== Records to process ==

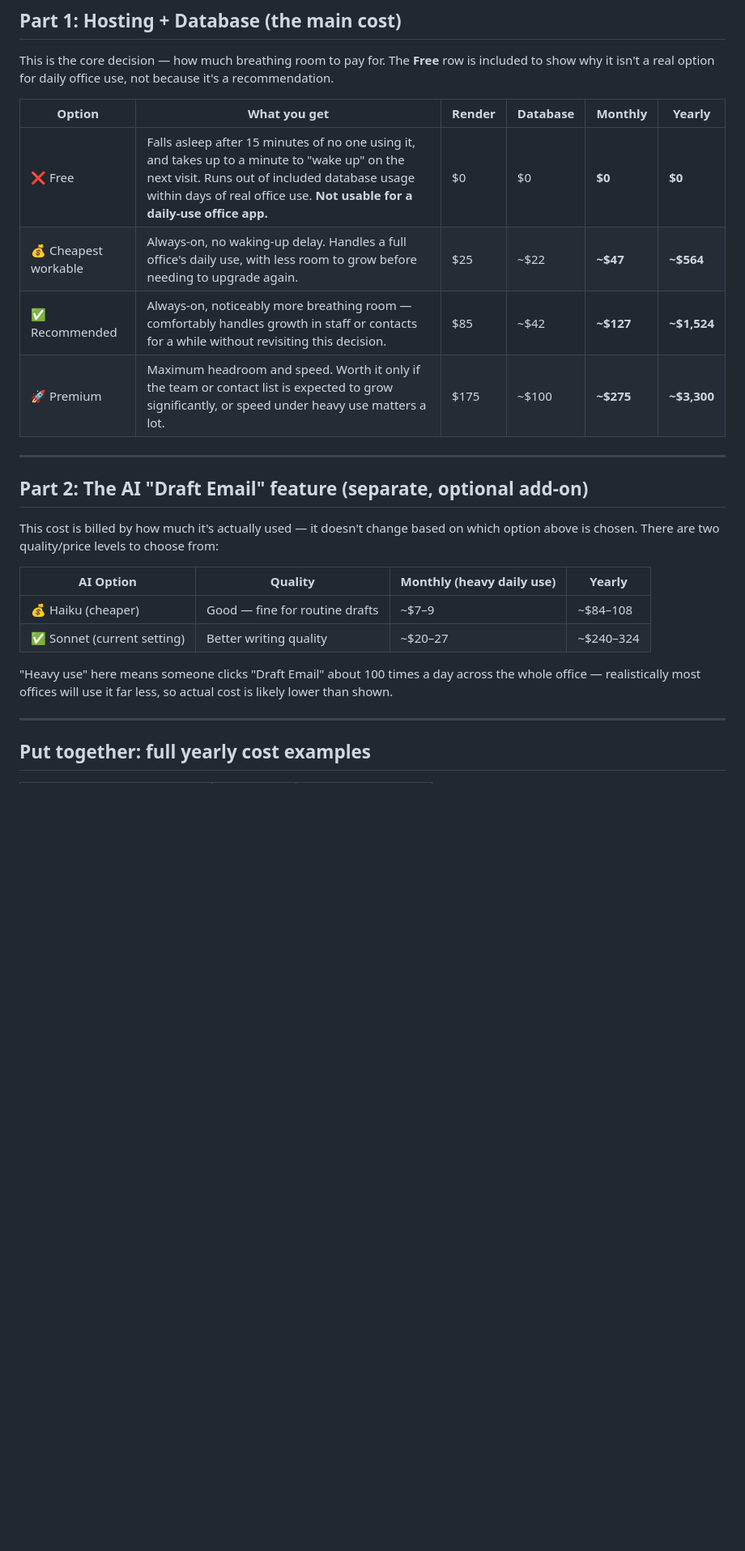
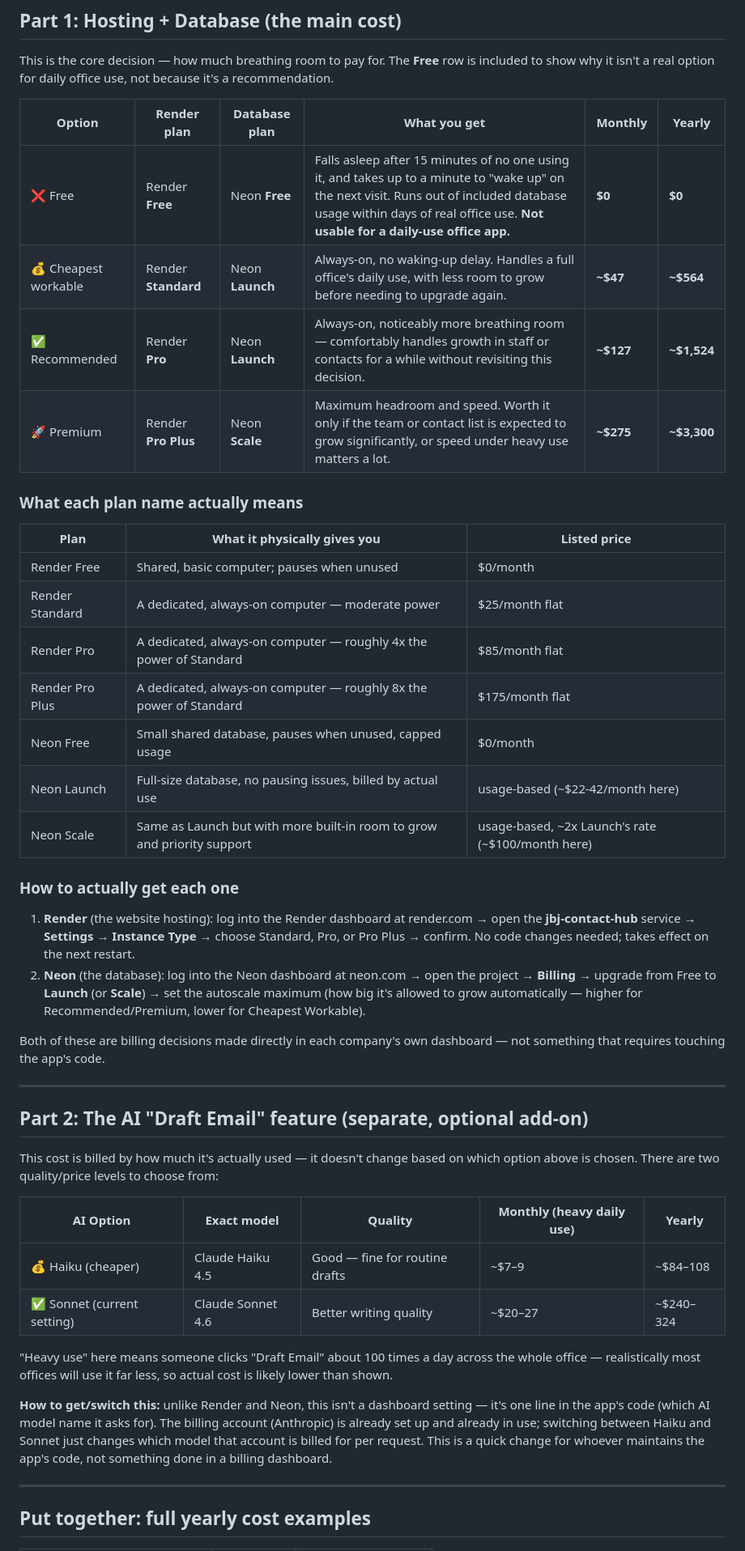
Before and after one commit to kadin-internship/JBJ-Contact-List, a Markdown page: docs/yearly-cost-comparison.md, the part around the change. Shown at 81% size. Rendered like a GitHub page; blank space fills up the shorter version.

Commit message:
Name the exact plans and add how-to-upgrade steps to the cost comparison
Each option now names the exact Render and Neon plan it uses (Standard/
Pro/Pro Plus, Launch/Scale), a reference table explaining what each
plan name physically gives you, and step-by-step instructions for
actually changing plans in each provider's dashboard. Also named the
exact Claude models (Haiku 4.5 / Sonnet 4.6) in the AI add-on table.

Co-Authored-By: Claude Sonnet 4.6 <noreply@anthropic.com>

```diff
--- a/docs/yearly-cost-comparison.md
+++ b/docs/yearly-cost-comparison.md
@@ -25,12 +25,39 @@ This is the core decision — how much breathing room to pay for. The
 **Free** row is included to show why it isn't a real option for daily
 office use, not because it's a recommendation.
 
-| Option | What you get | Render | Database | **Monthly** | **Yearly** |
+| Option | Render plan | Database plan | What you get | **Monthly** | **Yearly** |
 |---|---|---|---|---|---|
-| ❌ Free | Falls asleep after 15 minutes of no one using it, and takes up to a minute to "wake up" on the next visit. Runs out of included database usage within days of real office use. **Not usable for a daily-use office app.** | $0 | $0 | **$0** | **$0** |
-| 💰 Cheapest workable | Always-on, no waking-up delay. Handles a full office's daily use, with less room to grow before needing to upgrade again. | $25 | ~$22 | **~$47** | **~$564** |
-| ✅ Recommended | Always-on, noticeably more breathing room — comfortably handles growth in staff or contacts for a while without revisiting this decision. | $85 | ~$42 | **~$127** | **~$1,524** |
-| 🚀 Premium | Maximum headroom and speed. Worth it only if the team or contact list is expected to grow significantly, or speed under heavy use matters a lot. | $175 | ~$100 | **~$275** | **~$3,300** |
+| ❌ Free | Render **Free** | Neon **Free** | Falls asleep after 15 minutes of no one using it, and takes up to a minute to "wake up" on the next visit. Runs out of included database usage within days of real office use. **Not usable for a daily-use office app.** | **$0** | **$0** |
+| 💰 Cheapest workable | Render **Standard** | Neon **Launch** | Always-on, no waking-up delay. Handles a full office's daily use, with less room to grow before needing to upgrade again. | **~$47** | **~$564** |
+| ✅ Recommended | Render **Pro** | Neon **Launch** | Always-on, noticeably more breathing room — comfortably handles growth in staff or contacts for a while without revisiting this decision. | **~$127** | **~$1,524** |
+| 🚀 Premium | Render **Pro Plus** | Neon **Scale** | Maximum headroom and speed. Worth it only if the team or contact list is expected to grow significantly, or speed under heavy use matters a lot. | **~$275** | **~$3,300** |
+
+### What each plan name actually means
+
+| Plan | What it physically gives you | Listed price |
+|---|---|---|
+| Render Free | Shared, basic computer; pauses when unused | $0/month |
+| Render Standard | A dedicated, always-on computer — moderate power | $25/month flat |
+| Render Pro | A dedicated, always-on computer — roughly 4x the power of Standard | $85/month flat |
+| Render Pro Plus | A dedicated, always-on computer — roughly 8x the power of Standard | $175/month flat |
+| Neon Free | Small shared database, pauses when unused, capped usage | $0/month |
+| Neon Launch | Full-size database, no pausing issues, billed by actual use | usage-based (~$22-42/month here) |
+| Neon Scale | Same as Launch but with more built-in room to grow and priority support | usage-based, ~2x Launch's rate (~$100/month here) |
+
+### How to actually get each one
+
+1. **Render** (the website hosting): log into the Render dashboard at
+   render.com → open the **jbj-contact-hub** service → **Settings** →
+   **Instance Type** → choose Standard, Pro, or Pro Plus → confirm. No
+   code changes needed; takes effect on the next restart.
+2. **Neon** (the database): log into the Neon dashboard at neon.com →
+   open the project → **Billing** → upgrade from Free to **Launch** (or
+   **Scale**) → set the autoscale maximum (how big it's allowed to grow
+   automatically — higher for Recommended/Premium, lower for Cheapest
+   Workable).
+
+Both of these are billing decisions made directly in each company's own
+dashboard — not something that requires touching the app's code.
 
 ---
 
@@ -40,14 +67,22 @@ This cost is billed by how much it's actually used — it doesn't change
 based on which option above is chosen. There are two quality/price
 levels to choose from:
 
-| AI Option | Quality | Monthly (heavy daily use) | Yearly |
-|---|---|---|---|
-| 💰 Haiku (cheaper) | Good — fine for routine drafts | ~$7–9 | ~$84–108 |
-| ✅ Sonnet (current setting) | Better writing quality | ~$20–27 | ~$240–324 |
+| AI Option | Exact model | Quality | Monthly (heavy daily use) | Yearly |
+|---|---|---|---|---|
+| 💰 Haiku (cheaper) | Claude Haiku 4.5 | Good — fine for routine drafts | ~$7–9 | ~$84–108 |
+| ✅ Sonnet (current setting) | Claude Sonnet 4.6 | Better writing quality | ~$20–27 | ~$240–324 |
 
 "Heavy use" here means someone clicks "Draft Email" about 100 times a
 day across the whole office — realistically most offices will use it
 far less, so actual cost is likely lower than shown.
+
+**How to get/switch this:** unlike Render and Neon, this isn't a
+dashboard setting — it's one line in the app's code (which AI model
+name it asks for). The billing account (Anthropic) is already set up
+and already in use; switching between Haiku and Sonnet just changes
+which model that account is billed for per request. This is a quick
+change for whoever maintains the app's code, not something done in a
+billing dashboard.
 
 ---
 
```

===

What the task asks:
Exclude the images and output the lines above exactly.

Problem solution:
Before and after one commit to kadin-internship/JBJ-Contact-List, a Markdown page: docs/yearly-cost-comparison.md, the part around the change. Shown at 81% size. Rendered like a GitHub page; blank space fills up the shorter version.

Commit message:
Name the exact plans and add how-to-upgrade steps to the cost comparison
Each option now names the exact Render and Neon plan it uses (Standard/
Pro/Pro Plus, Launch/Scale), a reference table explaining what each
plan name physically gives you, and step-by-step instructions for
actually changing plans in each provider's dashboard. Also named the
exact Claude models (Haiku 4.5 / Sonnet 4.6) in the AI add-on table.

Co-Authored-By: Claude Sonnet 4.6 <noreply@anthropic.com>

```diff
--- a/docs/yearly-cost-comparison.md
+++ b/docs/yearly-cost-comparison.md
@@ -25,12 +25,39 @@ This is the core decision — how much breathing room to pay for. The
 **Free** row is included to show why it isn't a real option for daily
 office use, not because it's a recommendation.
 
-| Option | What you get | Render | Database | **Monthly** | **Yearly** |
+| Option | Render plan | Database plan | What you get | **Monthly** | **Yearly** |
 |---|---|---|---|---|---|
-| ❌ Free | Falls asleep after 15 minutes of no one using it, and takes up to a minute to "wake up" on the next visit. Runs out of included database usage within days of real office use. **Not usable for a daily-use office app.** | $0 | $0 | **$0** | **$0** |
-| 💰 Cheapest workable | Always-on, no waking-up delay. Handles a full office's daily use, with less room to grow before needing to upgrade again. | $25 | ~$22 | **~$47** | **~$564** |
-| ✅ Recommended | Always-on, noticeably more breathing room — comfortably handles growth in staff or contacts for a while without revisiting this decision. | $85 | ~$42 | **~$127** | **~$1,524** |
-| 🚀 Premium | Maximum headroom and speed. Worth it only if the team or contact list is expected to grow significantly, or speed under heavy use matters a lot. | $175 | ~$100 | **~$275** | **~$3,300** |
+| ❌ Free | Render **Free** | Neon **Free** | Falls asleep after 15 minutes of no one using it, and takes up to a minute to "wake up" on the next visit. Runs out of included database usage within days of real office use. **Not usable for a daily-use office app.** | **$0** | **$0** |
+| 💰 Cheapest workable | Render **Standard** | Neon **Launch** | Always-on, no waking-up delay. Handles a full office's daily use, with less room to grow before needing to upgrade again. | **~$47** | **~$564** |
+| ✅ Recommended | Render **Pro** | Neon **Launch** | Always-on, noticeably more breathing room — comfortably handles growth in staff or contacts for a while without revisiting this decision. | **~$127** | **~$1,524** |
+| 🚀 Premium | Render **Pro Plus** | Neon **Scale** | Maximum headroom and speed. Worth it only if the team or contact list is expected to grow significantly, or speed under heavy use matters a lot. | **~$275** | **~$3,300** |
+
+### What each plan name actually means
+
+| Plan | What it physically gives you | Listed price |
+|---|---|---|
+| Render Free | Shared, basic computer; pauses when unused | $0/month |
+| Render Standard | A dedicated, always-on computer — moderate power | $25/month flat |
+| Render Pro | A dedicated, always-on computer — roughly 4x the power of Standard | $85/month flat |
+| Render Pro Plus | A dedicated, always-on computer — roughly 8x the power of Standard | $175/month flat |
+| Neon Free | Small shared database, pauses when unused, capped usage | $0/month |
+| Neon Launch | Full-size database, no pausing issues, billed by actual use | usage-based (~$22-42/month here) |
+| Neon Scale | Same as Launch but with more built-in room to grow and priority support | usage-based, ~2x Launch's rate (~$100/month here) |
+
+### How to actually get each one
+
+1. **Render** (the website hosting): log into the Render dashboard at
+   render.com → open the **jbj-contact-hub** service → **Settings** →
+   **Instance Type** → choose Standard, Pro, or Pro Plus → confirm. No
+   code changes needed; takes effect on the next restart.
+2. **Neon** (the database): log into the Neon dashboard at neon.com →
+   open the project → **Billing** → upgrade from Free to **Launch** (or
+   **Scale**) → set the autoscale maximum (how big it's allowed to grow
+   automatically — higher for Recommended/Premium, lower for Cheapest
+   Workable).
+
+Both of these are billing decisions made directly in each company's own
+dashboard — not something that requires touching the app's code.
 
 ---
 
@@ -40,14 +67,22 @@ This cost is billed by how much it's actually used — it doesn't change
 based on which option above is chosen. There are two quality/price
 levels to choose from:
 
-| AI Option | Quality | Monthly (heavy daily use) | Yearly |
-|---|---|---|---|
-| 💰 Haiku (cheaper) | Good — fine for routine drafts | ~$7–9 | ~$84–108 |
-| ✅ Sonnet (current setting) | Better writing quality | ~$20–27 | ~$240–324 |
+| AI Option | Exact model | Quality | Monthly (heavy daily use) | Yearly |
+|---|---|---|---|---|
+| 💰 Haiku (cheaper) | Claude Haiku 4.5 | Good — fine for routine drafts | ~$7–9 | ~$84–108 |
+| ✅ Sonnet (current setting) | Claude Sonnet 4.6 | Better writing quality | ~$20–27 | ~$240–324 |
 
 "Heavy use" here means someone clicks "Draft Email" about 100 times a
 day across the whole office — realistically most offices will use it
 far less, so actual cost is likely lower than shown.
+
+**How to get/switch this:** unlike Render and Neon, this isn't a
+dashboard setting — it's one line in the app's code (which AI model
+name it asks for). The billing account (Anthropic) is already set up
+and already in use; switching between Haiku and Sonnet just changes
+which model that account is billed for per request. This is a quick
+change for whoever maintains the app's code, not something done in a
+billing dashboard.
 
 ---
 
```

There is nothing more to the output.